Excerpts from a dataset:

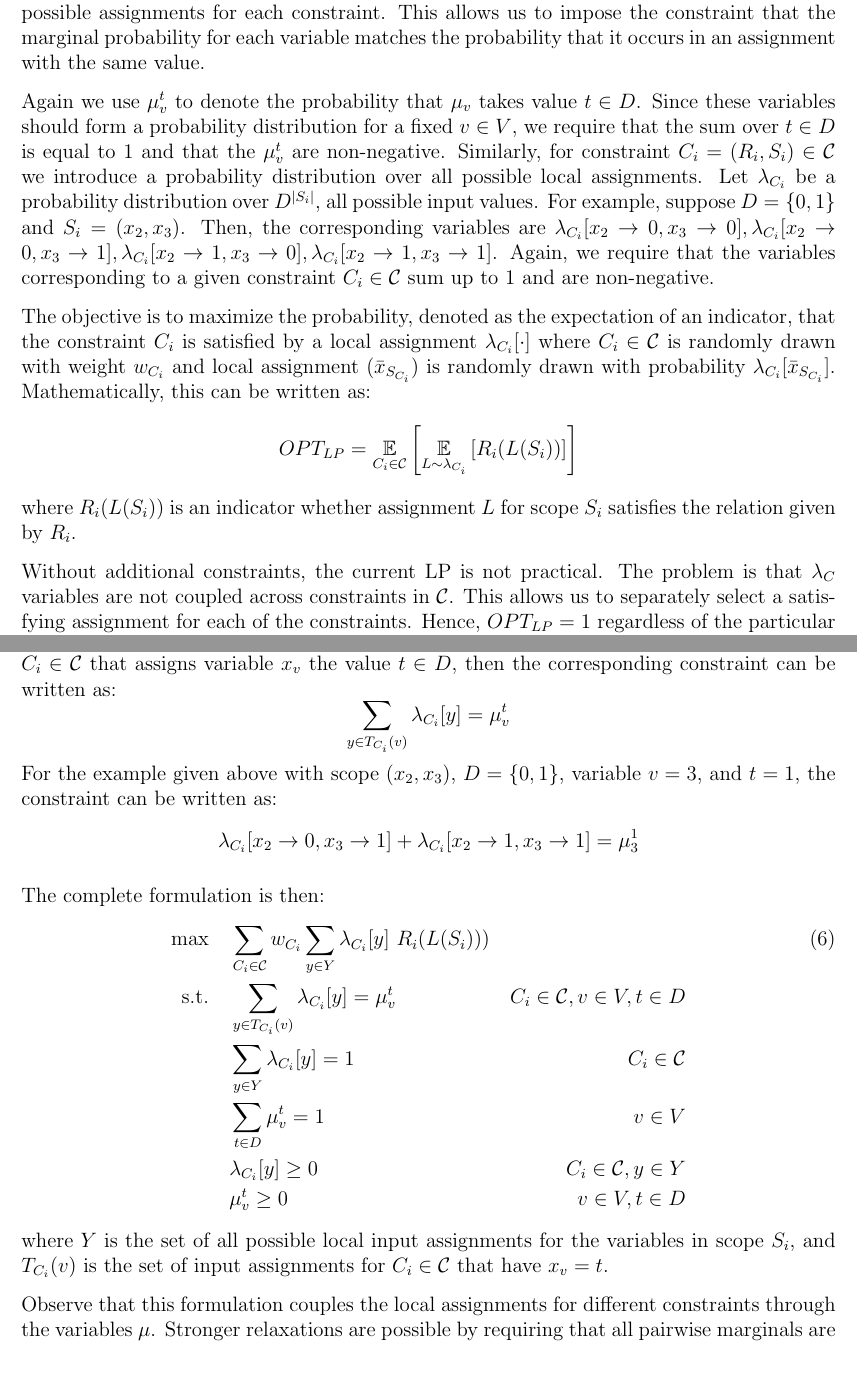
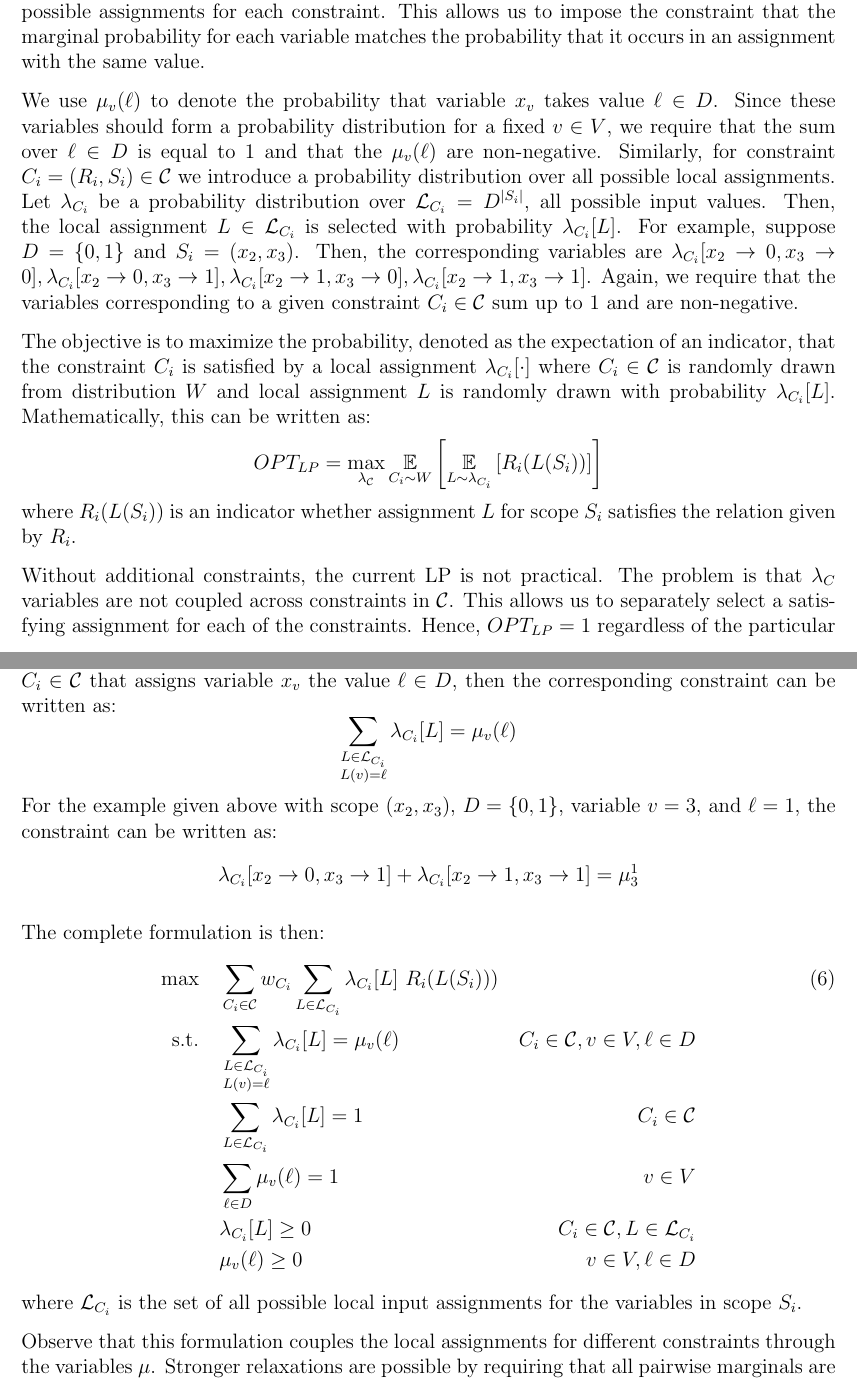
Before and after one commit to rileyjmurray/ee227cProject, a LaTeX document (root.tex, which reads sections/linearRelaxation.tex): two parts of pages 10 and 11 of 22, joined at a grey line, cut so that both start at the same text. Compiled offline with pdfLaTeX.

Commit message:
Change notation for mu and lambda in LP section

```diff
--- a/sections/linearRelaxation.tex
+++ b/sections/linearRelaxation.tex
@@ -44,17 +44,18 @@ Let us consider the canonical LP relaxation used in the literature.
 In addition to a probability distribution over the possible value each variable can take, the formulation contains a probability distribution over the possible assignments for each constraint.
 This allows us to impose the constraint that the marginal probability for each variable matches the probability that it occurs in an assignment with the same value.
 
-Again we use $\mu_v^t$ to denote the probability that $\mu_v$ takes value $t \in D$.
-Since these variables should form a probability distribution for a fixed $v \in V$, we require that the sum over $t \in D$ is equal to $1$ and that the $\mu_v^t$ are non-negative.
+We use $\mu_v(\ell)$ to denote the probability that variable $x_v$ takes value $\ell \in D$.
+Since these variables should form a probability distribution for a fixed $v \in V$, we require that the sum over $\ell \in D$ is equal to $1$ and that the $\mu_v(\ell)$ are non-negative.
 Similarly, for constraint $C_i = (R_i, S_i) \in \mathcal{C}$ we introduce a probability distribution over all possible local assignments.
-Let $\lambda_{C_i}$ be a probability distribution over $D^{|S_i|}$, all possible input values.
+Let $\lambda_{C_i}$ be a probability distribution over  $\mathcal{L}_{C_i} = D^{|S_i|}$, all possible input values.
+Then, the local assignment $L \in \mathcal{L}_{C_i}$ is selected with probability $\lambda_{C_i}[L]$.
 For example, suppose $D = \{0,1\}$ and $S_i = (x_2,x_3)$.
 Then, the corresponding variables are $\lambda_{C_i}[x_2 \rightarrow 0, x_3 \rightarrow 0], \lambda_{C_i}[x_2 \rightarrow 0, x_3 \rightarrow 1], \lambda_{C_i}[x_2 \rightarrow 1, x_3 \rightarrow 0], \lambda_{C_i}[x_2 \rightarrow 1, x_3 \rightarrow 1]$. Again, we require that the variables corresponding to a given constraint $C_i \in \mathcal{C}$ sum up to 1 and are non-negative.
 
-The objective is to maximize the probability, denoted as the expectation of an indicator, that the constraint $C_i$ is satisfied by a local assignment $\lambda_{C_i}[\cdot]$ where $C_i \in \mathcal{C}$ is randomly drawn with weight $w_{C_i}$ and local assignment $(\bar{x}_{S_{C_i}})$ is randomly drawn with probability $\lambda_{C_i}[\bar{x}_{S_{C_i}}]$.
+The objective is to maximize the probability, denoted as the expectation of an indicator, that the constraint $C_i$ is satisfied by a local assignment $\lambda_{C_i}[\cdot]$ where $C_i \in \mathcal{C}$ is randomly drawn from distribution $W$ and local assignment $L$ is randomly drawn with probability $\lambda_{C_i}[L]$.
 Mathematically, this can be written as:
 \[
-	OPT_{LP} = \underset{C_i \in \mathcal{C}}{\Ex} \left[ \underset{L \sim \lambda_{C_i}}{\Ex} \left[ R_i( L (S_i )) \right] \right]
+	OPT_{LP} = \max_{\lambda_{\mathcal{C}}} \underset{C_i \sim W}{\Ex} \left[ \underset{L \sim \lambda_{C_i}}{\Ex} \left[ R_i( L (S_i )) \right] \right]
 \]
 where $R_i( L (S_i ))$ is an indicator whether assignment $L$ for scope $S_i$ satisfies the relation given by $R_i$.
 
@@ -69,25 +70,25 @@ For each constraint $C_i \in \mathcal{C}$, each variable $v \in V$, and for each
 \]
 We refer to these constraints as first-order consistency constraints.
 It remains to show that these constraints are indeed linear.
-If $T_{C_i}(v)$ is the set of local assignments for constraint $C_i \in \mathcal{C}$ that assigns variable $x_v$  the value $t \in D$, then the corresponding constraint can be written as:
+If $T_{C_i}(v)$ is the set of local assignments for constraint $C_i \in \mathcal{C}$ that assigns variable $x_v$  the value $\ell \in D$, then the corresponding constraint can be written as:
 \[
-	\sum_{y \in T_{C_i}(v)} \lambda_{C_i}[y] = \mu_v^t
+	\sum_{\substack{L \in \mathcal{L}_{C_i}\\ L(v) = \ell}} \lambda_{C_i}[L] = \mu_v(\ell)
 \]
-For the example given above with scope $(x_2,x_3)$, $D = \{0,1\}$, variable $v = 3$, and $ t = 1$, the constraint can be written as:
+For the example given above with scope $(x_2,x_3)$, $D = \{0,1\}$, variable $v = 3$, and $ \ell = 1$, the constraint can be written as:
 \[
 	\lambda_{C_i}[x_2 \rightarrow 0, x_3 \rightarrow 1] + \lambda_{C_i}[x_2 \rightarrow 1, x_3 \rightarrow 1] = \mu_3^1
 \]
 
 The complete formulation is then:
 \begin{alignat}{3}
-\max \quad & \sum_{C_i \in \mathcal{C}} w_{C_i} \sum_{ y \in Y }  \lambda_{C_i}[y] \  R_i(L(S_i))) \label{eq:lp_strong}\\
-\text{s.t.} \quad & 	\sum_{y \in T_{C_i}(v)} \lambda_{C_i}[y] = \mu_v^t & \quad C_i \in \mathcal{C}, v \in V, t \in D \nonumber \\
-& \sum_{y \in Y} \lambda_{C_i}[ y ] = 1 & \quad  C_i \in \mathcal{C} \nonumber\\
-& \sum_{t \in D} \mu_v^t = 1 & \quad v \in V \nonumber\\
-& \lambda_{C_i}[ y ] \ge 0 & \quad C_i \in \mathcal{C}, y \in Y \nonumber\\
-&	\mu_v^t \ge 0	& \quad v \in  V, t \in D \nonumber
+\max \quad & \sum_{C_i \in \mathcal{C}} w_{C_i} \sum_{ L \in \mathcal{L}_{C_i} }  \lambda_{C_i}[L] \  R_i(L(S_i))) \label{eq:lp_strong}\\
+\text{s.t.} \quad & 	\sum_{\substack{L \in \mathcal{L}_{C_i}\\ L(v) = \ell }} \lambda_{C_i}[L] = \mu_v(\ell) & \quad C_i \in \mathcal{C}, v \in V, \ell \in D \nonumber \\
+& \sum_{L \in \mathcal{L}_{C_i}} \lambda_{C_i}[ L ] = 1 & \quad  C_i \in \mathcal{C} \nonumber\\
+& \sum_{\ell \in D} \mu_v(\ell) = 1 & \quad v \in V \nonumber\\
+& \lambda_{C_i}[ L ] \ge 0 & \quad C_i \in \mathcal{C}, L \in \mathcal{L}_{C_i} \nonumber\\
+&	\mu_v(\ell) \ge 0	& \quad v \in  V, \ell \in D \nonumber
 \end{alignat}
-where $Y$ is the set of all possible local input assignments for the variables in scope $S_i$, and $T_{C_i}(v)$ is the set of input assignments for $C_i \in \mathcal{C}$ that have $x_v = t$.
+where $\mathcal{L}_{C_i}$ is the set of all possible local input assignments for the variables in scope $S_i$.
 
 Observe that this formulation couples the local assignments for different constraints through the variables $\mu$.
 Stronger relaxations are possible by requiring that all pairwise marginals are preserved. For example, for all sets of two variables.
```
Also changed, not shown: sections/linearRelaxation.tex (20 more changed lines).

• [Problem to solve] The answer must be the entries above, printed exactly, with no pictures.

• [Solved exercise]
Before and after one commit to rileyjmurray/ee227cProject, a LaTeX document (root.tex, which reads sections/linearRelaxation.tex): two parts of pages 10 and 11 of 22, joined at a grey line, cut so that both start at the same text. Compiled offline with pdfLaTeX.

Commit message:
Change notation for mu and lambda in LP section

```diff
--- a/sections/linearRelaxation.tex
+++ b/sections/linearRelaxation.tex
@@ -44,17 +44,18 @@ Let us consider the canonical LP relaxation used in the literature.
 In addition to a probability distribution over the possible value each variable can take, the formulation contains a probability distribution over the possible assignments for each constraint.
 This allows us to impose the constraint that the marginal probability for each variable matches the probability that it occurs in an assignment with the same value.
 
-Again we use $\mu_v^t$ to denote the probability that $\mu_v$ takes value $t \in D$.
-Since these variables should form a probability distribution for a fixed $v \in V$, we require that the sum over $t \in D$ is equal to $1$ and that the $\mu_v^t$ are non-negative.
+We use $\mu_v(\ell)$ to denote the probability that variable $x_v$ takes value $\ell \in D$.
+Since these variables should form a probability distribution for a fixed $v \in V$, we require that the sum over $\ell \in D$ is equal to $1$ and that the $\mu_v(\ell)$ are non-negative.
 Similarly, for constraint $C_i = (R_i, S_i) \in \mathcal{C}$ we introduce a probability distribution over all possible local assignments.
-Let $\lambda_{C_i}$ be a probability distribution over $D^{|S_i|}$, all possible input values.
+Let $\lambda_{C_i}$ be a probability distribution over  $\mathcal{L}_{C_i} = D^{|S_i|}$, all possible input values.
+Then, the local assignment $L \in \mathcal{L}_{C_i}$ is selected with probability $\lambda_{C_i}[L]$.
 For example, suppose $D = \{0,1\}$ and $S_i = (x_2,x_3)$.
 Then, the corresponding variables are $\lambda_{C_i}[x_2 \rightarrow 0, x_3 \rightarrow 0], \lambda_{C_i}[x_2 \rightarrow 0, x_3 \rightarrow 1], \lambda_{C_i}[x_2 \rightarrow 1, x_3 \rightarrow 0], \lambda_{C_i}[x_2 \rightarrow 1, x_3 \rightarrow 1]$. Again, we require that the variables corresponding to a given constraint $C_i \in \mathcal{C}$ sum up to 1 and are non-negative.
 
-The objective is to maximize the probability, denoted as the expectation of an indicator, that the constraint $C_i$ is satisfied by a local assignment $\lambda_{C_i}[\cdot]$ where $C_i \in \mathcal{C}$ is randomly drawn with weight $w_{C_i}$ and local assignment $(\bar{x}_{S_{C_i}})$ is randomly drawn with probability $\lambda_{C_i}[\bar{x}_{S_{C_i}}]$.
+The objective is to maximize the probability, denoted as the expectation of an indicator, that the constraint $C_i$ is satisfied by a local assignment $\lambda_{C_i}[\cdot]$ where $C_i \in \mathcal{C}$ is randomly drawn from distribution $W$ and local assignment $L$ is randomly drawn with probability $\lambda_{C_i}[L]$.
 Mathematically, this can be written as:
 \[
-	OPT_{LP} = \underset{C_i \in \mathcal{C}}{\Ex} \left[ \underset{L \sim \lambda_{C_i}}{\Ex} \left[ R_i( L (S_i )) \right] \right]
+	OPT_{LP} = \max_{\lambda_{\mathcal{C}}} \underset{C_i \sim W}{\Ex} \left[ \underset{L \sim \lambda_{C_i}}{\Ex} \left[ R_i( L (S_i )) \right] \right]
 \]
 where $R_i( L (S_i ))$ is an indicator whether assignment $L$ for scope $S_i$ satisfies the relation given by $R_i$.
 
@@ -69,25 +70,25 @@ For each constraint $C_i \in \mathcal{C}$, each variable $v \in V$, and for each
 \]
 We refer to these constraints as first-order consistency constraints.
 It remains to show that these constraints are indeed linear.
-If $T_{C_i}(v)$ is the set of local assignments for constraint $C_i \in \mathcal{C}$ that assigns variable $x_v$  the value $t \in D$, then the corresponding constraint can be written as:
+If $T_{C_i}(v)$ is the set of local assignments for constraint $C_i \in \mathcal{C}$ that assigns variable $x_v$  the value $\ell \in D$, then the corresponding constraint can be written as:
 \[
-	\sum_{y \in T_{C_i}(v)} \lambda_{C_i}[y] = \mu_v^t
+	\sum_{\substack{L \in \mathcal{L}_{C_i}\\ L(v) = \ell}} \lambda_{C_i}[L] = \mu_v(\ell)
 \]
-For the example given above with scope $(x_2,x_3)$, $D = \{0,1\}$, variable $v = 3$, and $ t = 1$, the constraint can be written as:
+For the example given above with scope $(x_2,x_3)$, $D = \{0,1\}$, variable $v = 3$, and $ \ell = 1$, the constraint can be written as:
 \[
 	\lambda_{C_i}[x_2 \rightarrow 0, x_3 \rightarrow 1] + \lambda_{C_i}[x_2 \rightarrow 1, x_3 \rightarrow 1] = \mu_3^1
 \]
 
 The complete formulation is then:
 \begin{alignat}{3}
-\max \quad & \sum_{C_i \in \mathcal{C}} w_{C_i} \sum_{ y \in Y }  \lambda_{C_i}[y] \  R_i(L(S_i))) \label{eq:lp_strong}\\
-\text{s.t.} \quad & 	\sum_{y \in T_{C_i}(v)} \lambda_{C_i}[y] = \mu_v^t & \quad C_i \in \mathcal{C}, v \in V, t \in D \nonumber \\
-& \sum_{y \in Y} \lambda_{C_i}[ y ] = 1 & \quad  C_i \in \mathcal{C} \nonumber\\
-& \sum_{t \in D} \mu_v^t = 1 & \quad v \in V \nonumber\\
-& \lambda_{C_i}[ y ] \ge 0 & \quad C_i \in \mathcal{C}, y \in Y \nonumber\\
-&	\mu_v^t \ge 0	& \quad v \in  V, t \in D \nonumber
+\max \quad & \sum_{C_i \in \mathcal{C}} w_{C_i} \sum_{ L \in \mathcal{L}_{C_i} }  \lambda_{C_i}[L] \  R_i(L(S_i))) \label{eq:lp_strong}\\
+\text{s.t.} \quad & 	\sum_{\substack{L \in \mathcal{L}_{C_i}\\ L(v) = \ell }} \lambda_{C_i}[L] = \mu_v(\ell) & \quad C_i \in \mathcal{C}, v \in V, \ell \in D \nonumber \\
+& \sum_{L \in \mathcal{L}_{C_i}} \lambda_{C_i}[ L ] = 1 & \quad  C_i \in \mathcal{C} \nonumber\\
+& \sum_{\ell \in D} \mu_v(\ell) = 1 & \quad v \in V \nonumber\\
+& \lambda_{C_i}[ L ] \ge 0 & \quad C_i \in \mathcal{C}, L \in \mathcal{L}_{C_i} \nonumber\\
+&	\mu_v(\ell) \ge 0	& \quad v \in  V, \ell \in D \nonumber
 \end{alignat}
-where $Y$ is the set of all possible local input assignments for the variables in scope $S_i$, and $T_{C_i}(v)$ is the set of input assignments for $C_i \in \mathcal{C}$ that have $x_v = t$.
+where $\mathcal{L}_{C_i}$ is the set of all possible local input assignments for the variables in scope $S_i$.
 
 Observe that this formulation couples the local assignments for different constraints through the variables $\mu$.
 Stronger relaxations are possible by requiring that all pairwise marginals are preserved. For example, for all sets of two variables.
```
Also changed, not shown: sections/linearRelaxation.tex (20 more changed lines).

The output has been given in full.